For the first time, a biofuels plant located just east of Reno-Sparks has converted landfill waste into synthetic crude oil.

Biofuels plant converts landfill waste into synthetic crude oil

Fulcrum BioEnergy announced this week that its Sierra BioFuels Plant in Storey County produced low-carbon synthetic fuel from landfill waste. The facility is housed within the Tahoe Reno Industrial Center, which also houses Tesla’s Gigafactory and Redwood Materials’ new battery recycling and materials facility.

“This achievement is a watershed moment for Fulcrum and opens the door for our plans to transform landfill waste around the world into a low-carbon transportation fuel with a profound environmental impact,” said Fulcrum president and CEO Eric Pryor in a statement.

“Successfully creating a low-carbon fuel entirely from landfill waste validates the strength of our process and our partners’ unwavering belief in and support for our business model after more than a decade of dedication and perseverance.”

The Fulcrum Sierra BioFuels Plant is located in Storey County at the Tahoe Reno Industrial Center. At times, it was the first US commercial scale project to convert municipal solid waste feedstock or household garbage into low-carbon transportation fuel.

The Fulcrum Sierra Biofuels Plant completed construction in 2021 and began operations in May of this year to produce high-quality hydrocarbon synthetic gas, or “syngas” for short. According to the company, the facility will convert 175,000 tonnes of municipal solid waste into 11 million gallons of zero-carbon synthetic crude each year.

Nevada Senator Catherine Cortez Masto is among those who support the project. The Democratic senator urged the EPA to expedite a stalled rulemaking process that was preventing the plant from producing biofuel.

According to Fulcrum, the synthetic crude oil produced in the plant will be further processed into products such as sustainable aviation fuel and diesel. United Airlines, Cathay Pacific, and the holding company SK Innovation are among the company’s partners.

United Airlines described the development as a critical step toward its goal of reaching net-zero carbon emissions by 2050. Cathay Pacific also praised the announcement, stating that it intends to use 10% of its fuel from sustainable sources such as Fulcrum by 2030.

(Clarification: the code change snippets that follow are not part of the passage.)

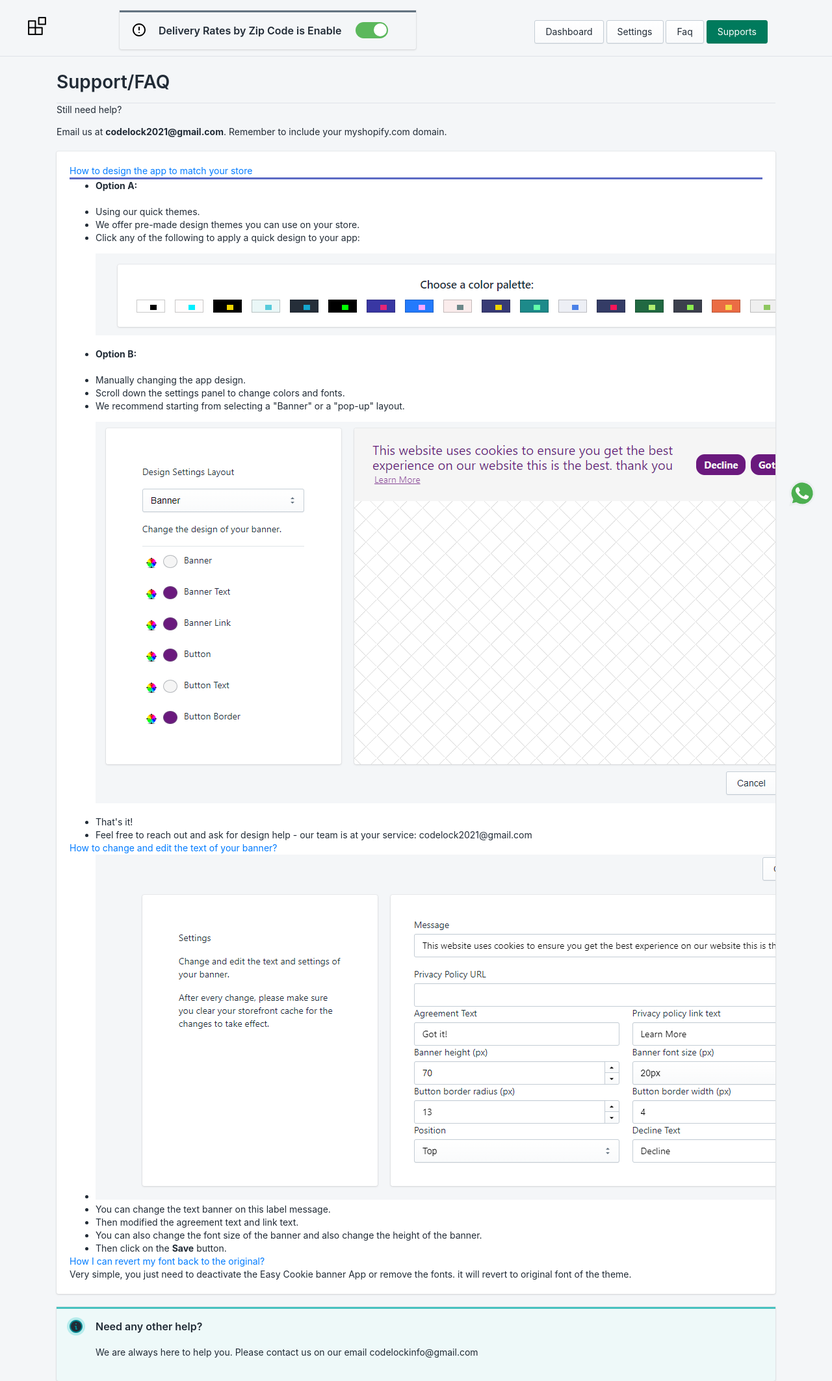
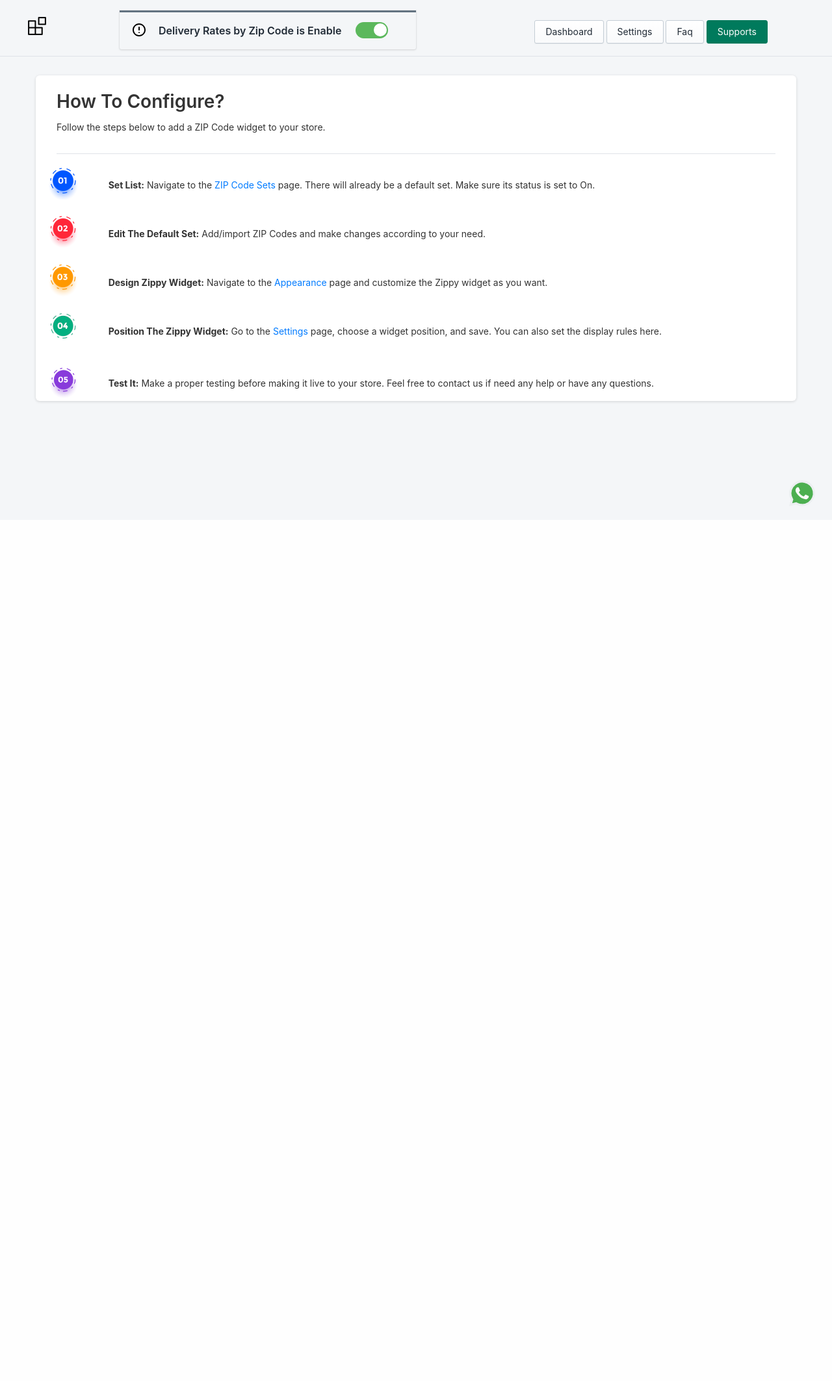
Before and after one commit to codelockinfo/postcode-price, a PHP site: page /postcode-price/user/help.php in a window 1280 px wide. Shown: the whole page at 65% size. After the commit the page ends 779 px from the top, so only its background shows below. Run offline with PHP 8.4, Linux system fonts and the light colour scheme; data that the repository does not hold is empty; some libraries are stand-ins or nearby versions.

Commit message:
help page design set and link a page on index page

```diff
--- a/assets/css/custom_style.css
+++ b/assets/css/custom_style.css
@@ -1225,3 +1225,48 @@ span.select2-selection.select2-selection--multiple {
 .polarisboxshadow .Polaris-FormLayout{
   margin-top: 0;
 }
+.fea_con {
+  display: flex;
+  flex-wrap: wrap;
+  margin-right: -15px;
+  margin-left: -15px;
+  align-items: center;
+}
+.col-md-1 {
+  flex: 0 0 8.333333%;
+  max-width: 8.333333%;
+}
+.col-md-11 {
+  flex: 0 0 91.666667%;
+  max-width: 91.666667%;
+}
+.cus_help{
+  box-shadow: 0 1px 4px 0 rgba(0, 0, 0, 0.14);
+  border: 0;
+  margin-bottom: 30px;
+  margin-top: 30px;
+  border-radius: 6px;
+  color: #333333;
+  background: #fff;
+  width: 100%;
+
+}
+@media (max-width:1200px) {
+  .cus_help{
+    width: auto;
+    margin: 20px;
+  }
+}
+@media (max-width:620px) {
+  .fea_con {
+    flex-wrap: nowrap;
+  }
+  .col-md-1 {
+    flex: none;
+    max-width: none;
+}
+.col-md-11 {
+  flex: auto;
+}
+
+}
--- a/user/dashboard_header.php
+++ b/user/dashboard_header.php
@@ -50,7 +50,7 @@ $store = (isset($_GET['store']) && $_GET['store'] != '') ? $_GET['store'] : "man
                                         <span>Settings</span>
                                     </span>
                                 </a>
-                                <a href=""  class="Polaris-Button" style="text-decoration: none;">
+                                <a href="help.php?store=<?php echo $store; ?>"  class="Polaris-Button" style="text-decoration: none;">
                                     <span class="Polaris-Button__Content">
                                         <span>Faq</span>
                                     </span>
--- a/user/help.php
+++ b/user/help.php
@@ -1,108 +1,62 @@
 <?php include_once('cls_header.php');
     include_once('dashboard_header.php');
 ?>
-<div class="Polaris-Page pagemargin max_width_change bodycontainer">
+<div class="Polaris-Page pagemargin max_width_change bodycontainer cus_help">
 
     <div class="Polaris-Page__Header Polaris-Page__Header--hasBreadcrumbs Polaris-Page__Header--hasSecondaryActions Polaris-Page__Header--hasSeparator">
         <div class="Polaris-Page__MainContent">
             <div class="Polaris-Page__TitleAndActions">
                 <div class="Polaris-Page__Title">
-                    <h1 class="Polaris-DisplayText Polaris-DisplayText--sizeLarge"><?php _e("Support/FAQ"); ?></h1>
-                </div>
-            </div>
-        </div>
-    </div>
-    <div class="box text-center space-y-2 py-6">
-        <h2 class="text-2xl">Still need help?</h2>
-        <p class="text-lg text-gray-500">Email us at <strong class="font-semibold">codelock2021@gmail.com</strong>. Remember to include your myshopify.com domain.</p>
-    </div>
-    <div class="Polaris-Page__Content">
-        <div class="Polaris-Layout">
-            <div class="Polaris-Layout__Section">
-                <div class="Polaris-Card">
-                    <!-- <div class="Polaris-Card__Header">
-                        <h2 class="Polaris-Heading">FAQ</h2>
-                    </div> -->
-                    <div class="Polaris-Card__Section">
-                        <div  class="acc">
-                            <div class="acc__card">
-                                <div class="acc__title active">
-                                    <a class="card-title">
-                                    How to design the app to match your store
-                                    </a>
-                                </div>
-                                <div  class="acc__panel" style="display:block;" >
-                                    <div class="card-body">
-                                       <div class="videocontent">
-                                            <ul>
-                                                <li><strong>Option A:</strong> </li><br>
-                                                <li>Using our quick themes.</li>
-                                                <li>We offer pre-made design themes you can use on your store.</li>
-                                                <li> Click any of the following to apply a quick design to your app:</li>
-                                                <p><img src="<?php echo CLS_SITE_URL; ?>/assets/images/help/1.png"  alt="doc image"></p>
-                                                <li><strong>Option B:</strong></li> <br>
-                                                <li>Manually changing the app design.</li>
-                                                <li>Scroll down the settings panel to change colors and fonts.</li>
-                                                <li>We recommend starting from selecting a "Banner" or a "pop-up" layout.</li>
-                                                <p><img src="<?php echo CLS_SITE_URL; ?>/assets/images/help/2.png"  alt="doc image"></p>
-                                                <li>That's it!</li>
-                                                <li>Feel free to reach out and ask for design help - our team is at your service: codelock2021@gmail.com</li>
-                                            </ul>
-                                        </div>
-                                    </div>
-                                </div>
-                            </div>
-                            <div class="acc__card">
-                                <div class="acc__title">
-                                    <a class="card-title">
-                                    How to change and edit the text  of your banner?
-                                    </a>
-                                </div>
-                                <div  class="acc__panel" >
-                                    <div class="card-body">
-                                        <div class="videocontent">
-                                            <ul>
-                                                <li><img src="<?php echo CLS_SITE_URL; ?>/assets/images/help/3.png"  alt="doc image"></li>
-                                                <li>You can change the text banner on this label message.</li>
-                                                <li>Then modified the agreement text and link text.</li>
-                                                <li>You can also change the font size of the banner and also change the height of the banner.</li>
-                                                <li>Then click on the <b>Save</b> button.</li>
-                                            </ul>
-                                        </div>
-                                    </div>
-                                </div>
-                            </div>
-                            <div class="acc__card">
-                                <div class="acc__title">
-                                    <a class="card-title">
-                                    How I can revert my font back to the original?
-                                    </a>
-                                </div>
-                                <div class="acc__panel" >
-                                    <div class="card-body">
-                                            <div class="col-sm-12">
-                                            Very simple, you just need to deactivate the Easy Cookie banner App or remove the fonts. it will revert to original font of the theme.
+                    <h1 class="Polaris-DisplayText Polaris-DisplayText--sizeLarge">How To Configure?</h1>
+                    <p>Follow the steps below to add a ZIP Code widget to your store.</p>
                 </div>
             </div>
         </div>
     </div>
 
-
+    <div class="featurecontent">
+            <div class="fea_con" style="margin-top: 20px;">
+            <div class="col-md-1">
+                <img src="<?php echo CLS_SITE_URL; ?>/assets/images/post/1.png" width="50px" alt="">
+            </div>
+            <div class="col-md-11">
+                <b>Set List:</b> Navigate to the
+                <a href="addzone.php?store=<?php echo $_SESSION['store'];?>" target="_blank">ZIP Code Sets
+                </a> page. There will already be a default set. Make sure its status is set to On.
             </div>
             </div>
+            <div class="fea_con" style="margin-top: 20px;">
+            <div class="col-md-1">
+                <img src="<?php echo CLS_SITE_URL; ?>/assets/images/post/2.png" width="50px" alt="">
+            </div>
+            <div class="col-md-11">
+                <b>Edit The Default Set:</b> Add/import ZIP Codes and make changes according to your need.
             </div>
             </div>
+            <div class="fea_con" style="margin-top: 20px;">
+            <div class="col-md-1">
+                <img src="<?php echo CLS_SITE_URL; ?>/assets/images/post/3.png" width="50px" alt="">
+            </div>
+            <div class="col-md-11">
+                <b>Design Zippy Widget:</b> Navigate to the
+                <a href="setting.php?store=<?php echo $_SESSION['store'];?>" target="_blank">Appearance</a> page and customize the Zippy widget as you want.
             </div>
             </div>
-    <div class="Polaris-Banner Polaris-Banner--statusInfo Polaris-Banner--withinPage bannermargin" tabindex="0" role="status" aria-live="polite" aria-labelledby="Banner18Heading" aria-describedby="Banner18Content">
-        <div class="Polaris-Banner__Ribbon"><span class="Polaris-Icon Polaris-Icon--colorTealDark Polaris-Icon--hasBackdrop"><svg class="Polaris-Icon__Svg" viewBox="0 0 20 20"><g fill-rule="evenodd"><circle cx="10" cy="10" r="9" fill="currentColor"></circle><path d="M10 0C4.486 0 0 4.486 0 10s4.486 10 10 10 10-4.486 10-10S15.514 0 10 0m0 18c-4.411 0-8-3.589-8-8s3.589-8 8-8 8 3.589 8 8-3.589 8-8 8m1-5v-3a1 1 0 0 0-1-1H9a1 1 0 1 0 0 2v3a1 1 0 0 0 1 1h1a1 1 0 1 0 0-2m-1-5.9a1.1 1.1 0 1 0 0-2.2 1.1 1.1 0 0 0 0 2.2"></path></g></svg></span></div>
-            <div>
-                <div class="Polaris-Banner__Heading" id="Banner18Heading">
-                    <p class="Polaris-Heading"><?php _e("Need any other help?"); ?></p>
+            <div class="fea_con" style="margin-top: 20px; margin-bottom: 25px;">
+            <div class="col-md-1">
+                <img src="<?php echo CLS_SITE_URL; ?>/assets/images/post/4.png" width="50px" alt="">
             </div>
-                <div class="Polaris-Banner__Content" id="Banner6Content">
-                    <p>We are always here to help you. Please contact us on our email codelockinfo@gmail.com</p>
+            <div class="col-md-11">
+                <b>Position The Zippy Widget:</b> Go to the
+                <a href="setting.php?store=<?php echo $_SESSION['store'];?>" target="_blank">Settings</a> page, choose a widget position, and save. You can also set the display rules here.
             </div>
+            </div>
+            <div class="fea_con" style="margin-top: 20px; margin-bottom: 25px;">
+            <div class="col-md-1">
+                <img src="<?php echo CLS_SITE_URL; ?>/assets/images/post/5.png" width="50px" alt="">
+            </div>
+            <div class="col-md-11">
+                <b>Test It:</b> Make a proper testing before making it live to your store. Feel free to contact us if need any help or have any questions.
             </div>
             </div>
         </div>
```
Also changed, not shown: assets/images/post/1.png (added), assets/images/post/2.png (added), assets/images/post/3.png (added), assets/images/post/4.png (added), assets/images/post/5.png (added). Lines whose indentation alone changed are shown as unchanged.
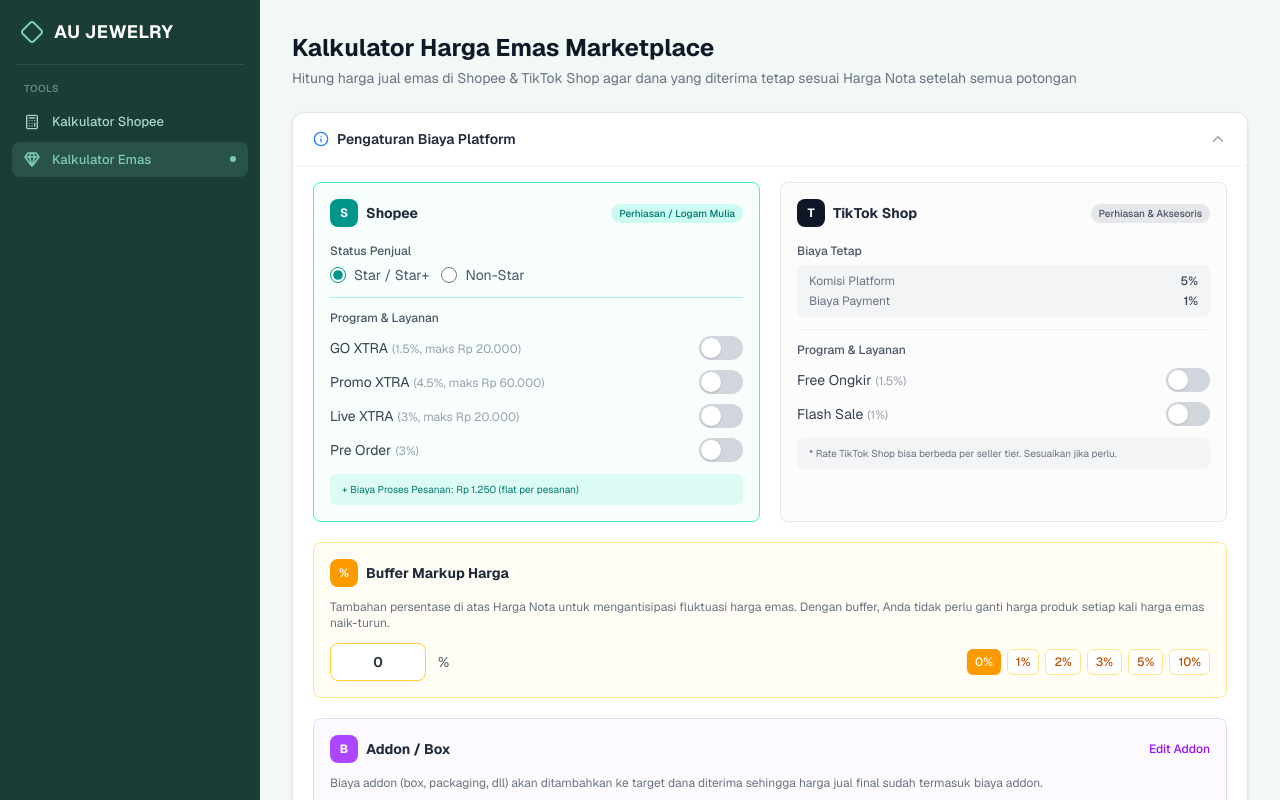
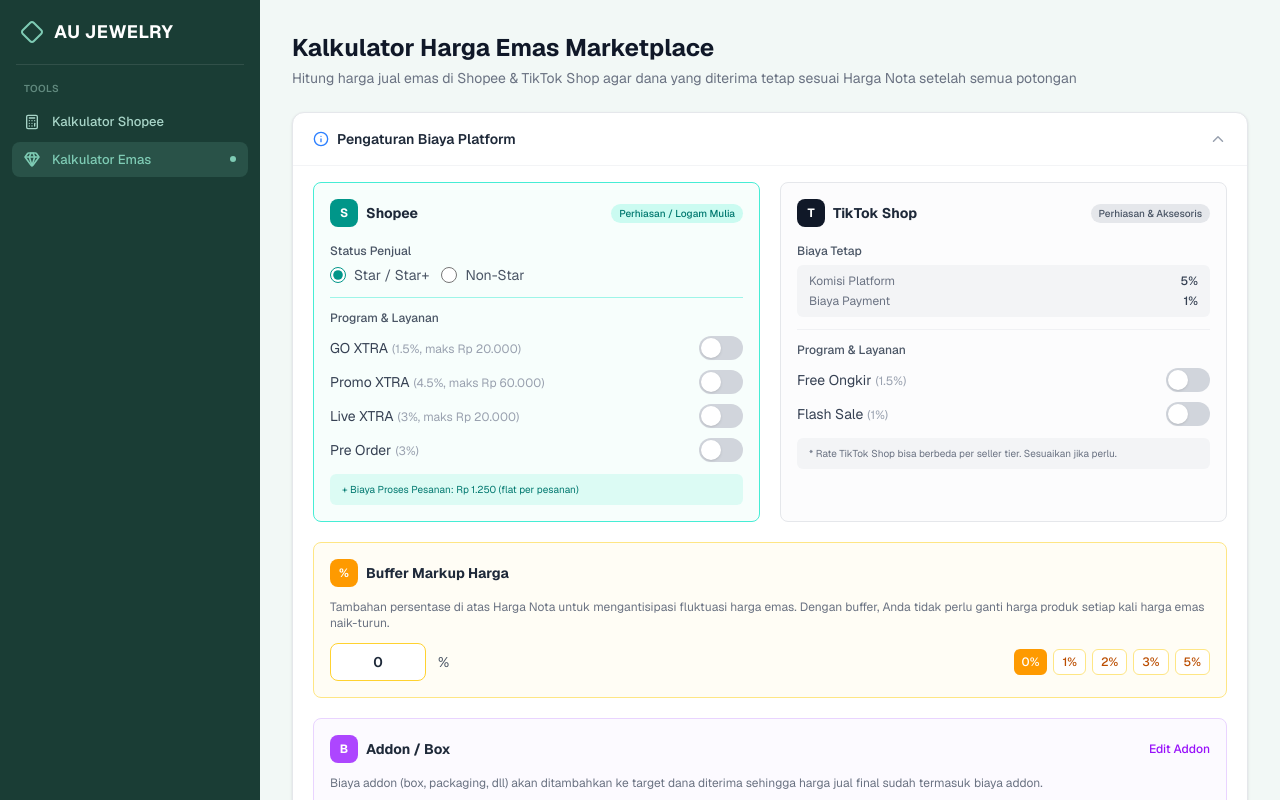
Before and after one commit to albasithabs/aujewelry, a Next.js app: page /kalkulator-emas in a window 1280 px wide. Shown: the top 800 px of the page. Built offline with nearby package versions, Linux system fonts and the light colour scheme.

Commit message:
fix: kurangi preset buffer markup sampai 5% saja

```diff
--- a/src/app/(dashboard)/kalkulator-emas/page.tsx
+++ b/src/app/(dashboard)/kalkulator-emas/page.tsx
@@ -721,7 +721,7 @@
                 />
                 <span className="text-sm text-gray-600">%</span>
                 <div className="ml-auto flex gap-1.5">
-                  {[0, 1, 2, 3, 5, 10].map((v) => (
+                  {[0, 1, 2, 3, 5].map((v) => (
                     <button
                       key={v}
                       onClick={() => setBufferPersen(v)}
```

Fulcrum’s long-term goal is to produce 400 million gallons of zero-carbon transportation fuel per year at its various facilities. The company’s projects include the Centerpoint BioFuels Plant in Indiana, the Trinity Fuels Plant in the Texas Gulf Coast region, and the NorthPoint project in the United Kingdom, in addition to the Nevada plant.